--- START ---
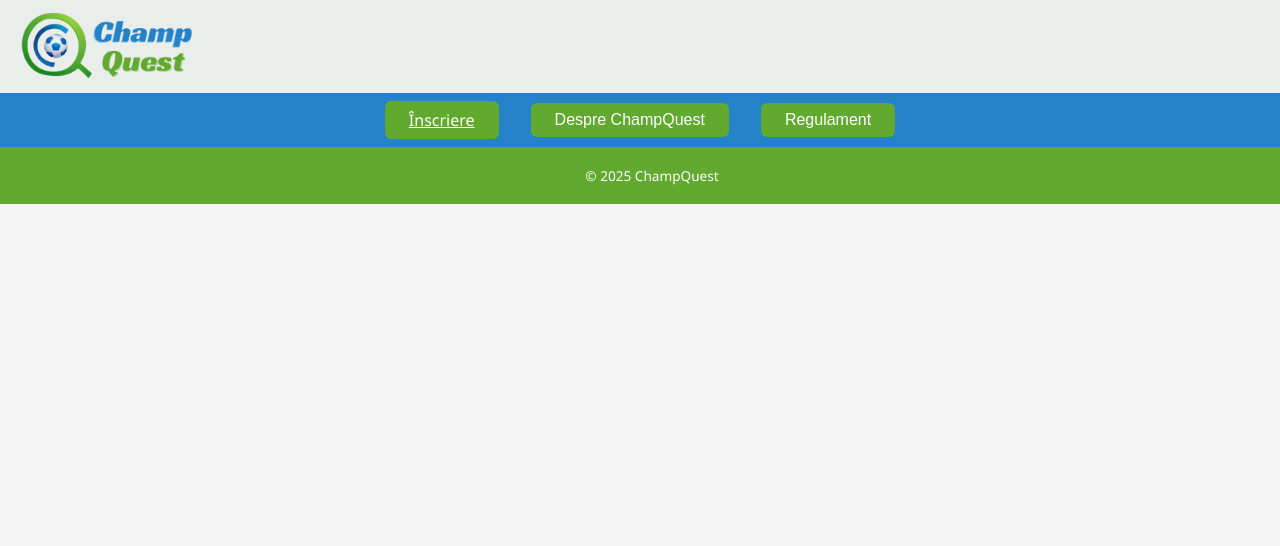
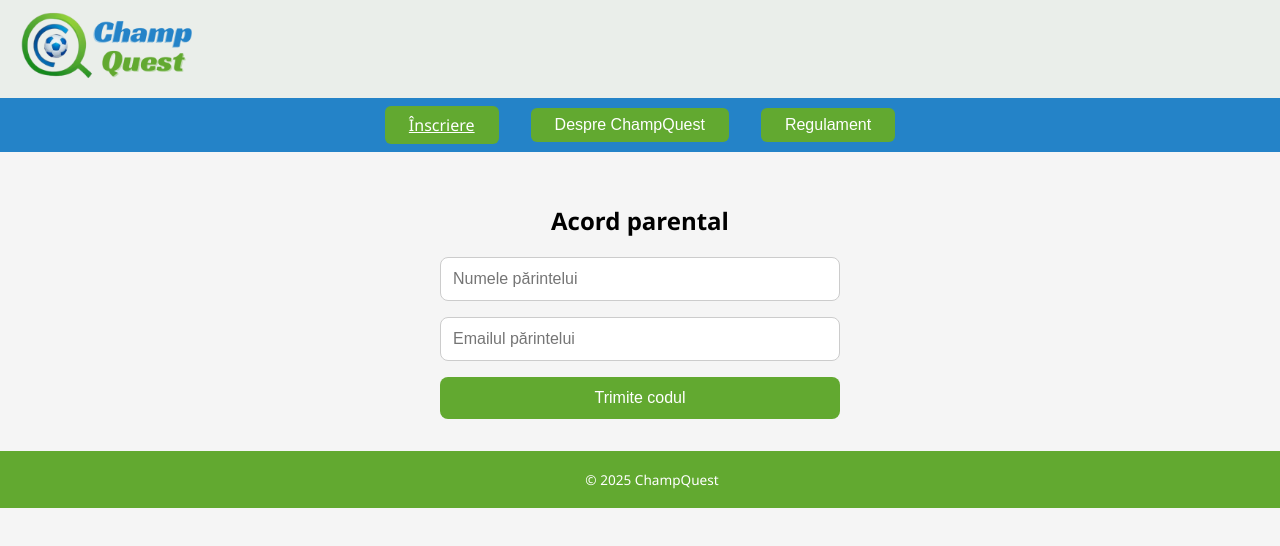
Before and after one commit to lolzob/champquest, a React (Create React App) app: page /acord-parental in a window 1280 px wide. Shown: the top 546 px of the page. Built offline with nearby package versions, Linux system fonts and the light colour scheme.

Commit message:
14.07.2025

```diff
--- a/package.json
+++ b/package.json
@@ -3,6 +3,7 @@
   "version": "0.1.0",
   "private": true,
   "dependencies": {
+    "@emailjs/browser": "^4.4.1",
     "@testing-library/dom": "^10.4.0",
     "@testing-library/jest-dom": "^6.6.3",
     "@testing-library/react": "^16.3.0",
--- /dev/null
+++ b/src/AcordParental.css
@@ -0,0 +1,71 @@
+.inscriere-container {
+  background-color: #f5f5f5;
+  padding: 2rem;
+  display: flex;
+  flex-direction: column;
+  align-items: center;
+}
+
+.inscriere-form {
+  display: flex;
+  flex-direction: column;
+  gap: 1rem;
+  width: 100%;
+  max-width: 400px;
+}
+
+.inscriere-form input {
+  width: 100%;
+  padding: 0.75rem;
+  font-size: 1rem;
+  border-radius: 8px;
+  border: 1px solid #ccc;
+  box-sizing: border-box;
+}
+
+.inscriere-form input:focus {
+  border-color: #2483C8;
+  outline: none;
+}
+
+.inscriere-form input.valid {
+  border-color: #62A930 !important;
+}
+
+.inscriere-form input.valid:focus {
+  border-color: #62A930 !important;
+}
+
+.inscriere-form input.invalid {
+  border-color: #FF0000 !important;
+}
+
+.inscriere-form input.invalid:focus {
+  border-color: #FF0000 !important;
+}
+
+.button {
+  width: 100%;
+  padding: 0.75rem;
+  border: none;
+  border-radius: 8px;
+  font-size: 1rem;
+  cursor: pointer;
+  transition: 0.3s;
+}
+
+.button.green {
+  background-color: #62A930;
+  color: white;
+}
+
+.button.green:hover {
+  background-color: #2483C8;
+}
+
+.error {
+  color: red;
+  font-size: 0.85rem;
+  margin-top: -10px;
+  margin-bottom: -5px;
+}
--- /dev/null
+++ b/src/AcordParental.js
@@ -0,0 +1,163 @@
+import React, { useState } from 'react';
+import { useNavigate, useLocation } from 'react-router-dom';
+import emailjs from '@emailjs/browser';
+import './AcordParental.css';
+
+function AcordParental() {
+  const navigate = useNavigate();
+  const location = useLocation();
+  const initialData = location.state || {};
+
+  const [parinte, setParinte] = useState('');
+  const [emailParinte, setEmailParinte] = useState('');
+  const [codGenerat, setCodGenerat] = useState('');
+  const [codIntrodus, setCodIntrodus] = useState('');
+  const [confirmat, setConfirmat] = useState(false);
+  const [expiraLa, setExpiraLa] = useState(null);
+  const [errors, setErrors] = useState({});
+  const [touched, setTouched] = useState({});
+
+  const validateField = (name, value) => {
+    switch (name) {
+      case 'parinte':
+        if (value.trim().length < 3) return 'Numele părintelui este prea scurt.';
+        break;
+      case 'emailParinte':
+        if (!/^[^\s@]+@[^\s@]+\.[^\s@]+$/.test(value)) return 'Email invalid.';
+        break;
+      case 'codIntrodus':
+        if (!/^\d{6}$/.test(value)) return 'Codul trebuie să conțină exact 6 cifre.';
+        break;
+      default:
+        return '';
+    }
+    return '';
+  };
+
+  const handleBlur = (name, value) => {
+    setTouched((prev) => ({ ...prev, [name]: true }));
+    setErrors((prev) => ({ ...prev, [name]: validateField(name, value) }));
+  };
+
+  const getFieldClass = (field) => {
+    if (!touched[field]) return '';
+    return errors[field] ? 'invalid' : 'valid';
+  };
+
+  const trimiteEmail = async (cod) => {
+    const templateParams = {
+      parinte: parinte,
+      email_parinte: emailParinte,
+      cod: cod,
+    };
+
+    try {
+      await emailjs.send(
+        "service_cvan0ol",     // <-- Înlocuiește cu Service ID din EmailJS
+        "template_tbzzjg8",    // <-- Înlocuiește cu Template ID
+        templateParams,
+        "uZXLmtQXk-Ew4NkHg"     // <-- Înlocuiește cu Public Key din tab-ul Integration
+      );
+      alert('Emailul a fost trimis către părinte!');
+    } catch (error) {
+      console.error('Eroare trimitere email:', error);
+      alert('A apărut o eroare la trimiterea emailului.');
+    }
+  };
+
+  const genereazaCod = () => {
+    const err1 = validateField('parinte', parinte);
+    const err2 = validateField('emailParinte', emailParinte);
+    if (err1 || err2) {
+      setErrors({ parinte: err1, emailParinte: err2 });
+      setTouched({ parinte: true, emailParinte: true });
+      return;
+    }
+
+    const cod = Math.floor(100000 + Math.random() * 900000).toString();
+    setCodGenerat(cod);
+    setExpiraLa(Date.now() + 60 * 60 * 1000);
+
+    trimiteEmail(cod); // trimite emailul real
+  };
+
+  const verificaCod = () => {
+    const err = validateField('codIntrodus', codIntrodus);
+    if (err) {
+      setErrors({ codIntrodus: err });
+      setTouched({ codIntrodus: true });
+      return;
+    }
+
+    if (Date.now() > expiraLa) {
+      alert('Codul a expirat. Trimite din nou.');
+      return;
+    }
+
+    if (codIntrodus === codGenerat) {
+      setConfirmat(true);
+      setTimeout(() => {
+        navigate('/'); // redirecționare către homepage
+      }, 3000);
+    } else {
+      alert('Cod incorect.');
+    }
+  };
+
+  return (
+    <div className="inscriere-container">
+      <h2>Acord parental</h2>
+
+      {!codGenerat ? (
+        <form className="inscriere-form" onSubmit={(e) => { e.preventDefault(); genereazaCod(); }}>
+          <input
+            type="text"
+            name="parinte"
+            placeholder="Numele părintelui"
+            value={parinte}
+            onChange={(e) => setParinte(e.target.value)}
+            onBlur={(e) => handleBlur('parinte', e.target.value)}
+            className={getFieldClass('parinte')}
+          />
+          {errors.parinte && <span className="error">{errors.parinte}</span>}
+
+          <input
+            type="email"
+            name="emailParinte"
+            placeholder="Emailul părintelui"
+            value={emailParinte}
+            onChange={(e) => setEmailParinte(e.target.value)}
+            onBlur={(e) => handleBlur('emailParinte', e.target.value)}
+            className={getFieldClass('emailParinte')}
+          />
+          {errors.emailParinte && <span className="error">{errors.emailParinte}</span>}
+
+          <button type="submit" className="button green">Trimite codul</button>
+        </form>
+      ) : (
+        <form className="inscriere-form" onSubmit={(e) => { e.preventDefault(); verificaCod(); }}>
+          <input
+            type="text"
+            name="codIntrodus"
+            placeholder="Introduceți codul primit"
+            value={codIntrodus}
+            onChange={(e) => setCodIntrodus(e.target.value)}
+            onBlur={(e) => handleBlur('codIntrodus', e.target.value)}
+            className={getFieldClass('codIntrodus')}
+          />
+          {errors.codIntrodus && <span className="error">{errors.codIntrodus}</span>}
+
+          <button type="submit" className="button green">Confirmă</button>
+
+          {confirmat && (
+            <p style={{ color: '#62A930', fontWeight: 'bold' }}>
+              Cod confirmat. Vei fi redirecționat către pagina principală...
+            </p>
+          )}
+        </form>
+      )}
+    </div>
+  );
+}
+
+export default AcordParental;
--- a/src/App.js
+++ b/src/App.js
@@ -6,6 +6,7 @@ import Autentificare from './Autentificare';
 import { Routes, Route, Link, useLocation } from 'react-router-dom';
 import Sub12 from './Sub12';
 import ConfirmareEmail from './ConfirmareEmail';
+import AcordParental from './AcordParental';
 
 function App() {
   const location = useLocation();
@@ -14,7 +15,9 @@ function App() {
     <div className="App">
       {/* HEADER */}
       <header className="app-header">
-        <img src={logo} alt="ChampQuest Logo" className="header-logo" />
+        <Link to="/">
+          <img src={logo} alt="ChampQuest Logo" className="header-logo" />
+        </Link>
       </header>
 
       {/* NAVBAR */}
@@ -32,6 +35,7 @@ function App() {
       <Routes>
         <Route path="/inscriere" element={<Inscriere />} />
         <Route path="/sub12" element={<Sub12 />} />
+        <Route path="/acord-parental" element={<AcordParental />} />
         <Route path="/confirmare-email" element={<ConfirmareEmail />} />
         <Route path="/" element={
           <main className="main-content">
--- a/src/ConfirmareEmail.js
+++ b/src/ConfirmareEmail.js
@@ -17,7 +17,7 @@ function ConfirmareEmail() {
     <div className="confirmare-container">
       <h2>Contul tău a fost creat cu succes!</h2>
         <p>Vei primi un email pentru confirmarea contului.</p>
-        <p>Vei fi redirecționat automat la pagina principală în 12 secunde.</p>
+        <p>Vei fi redirecționat automat la pagina principală în câteva secunde.</p>
     </div>
   );
 }
--- a/src/Inscriere.js
+++ b/src/Inscriere.js
@@ -136,6 +136,11 @@ function Inscriere() {
       return;
     }
 
+    if (formData.varsta === '12-18') {
+      navigate('/acord-parental', { state: formData });
+      return;
+    }
+
     if (Object.keys(allErrors).length === 0) {
       navigate('/confirmare-email');
     }
@@ -201,7 +206,7 @@ function Inscriere() {
           disabled={!!errors.manager || !formData.manager}
         >
           <option value="">Vârstă</option>
-          <option value="18+">18 & peste</option>
+          <option value="18+">18 &gte;</option>
           <option value="12-18">12-18 (acord parental)</option>
           <option value="sub12">&lt; 12</option>
         </select>
```
Also changed, not shown: 1 other file (tests, documents, lock files or other folders).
--- END ---
Task details
Give only the number of lines in the listing above that include the string "border".

Response area
10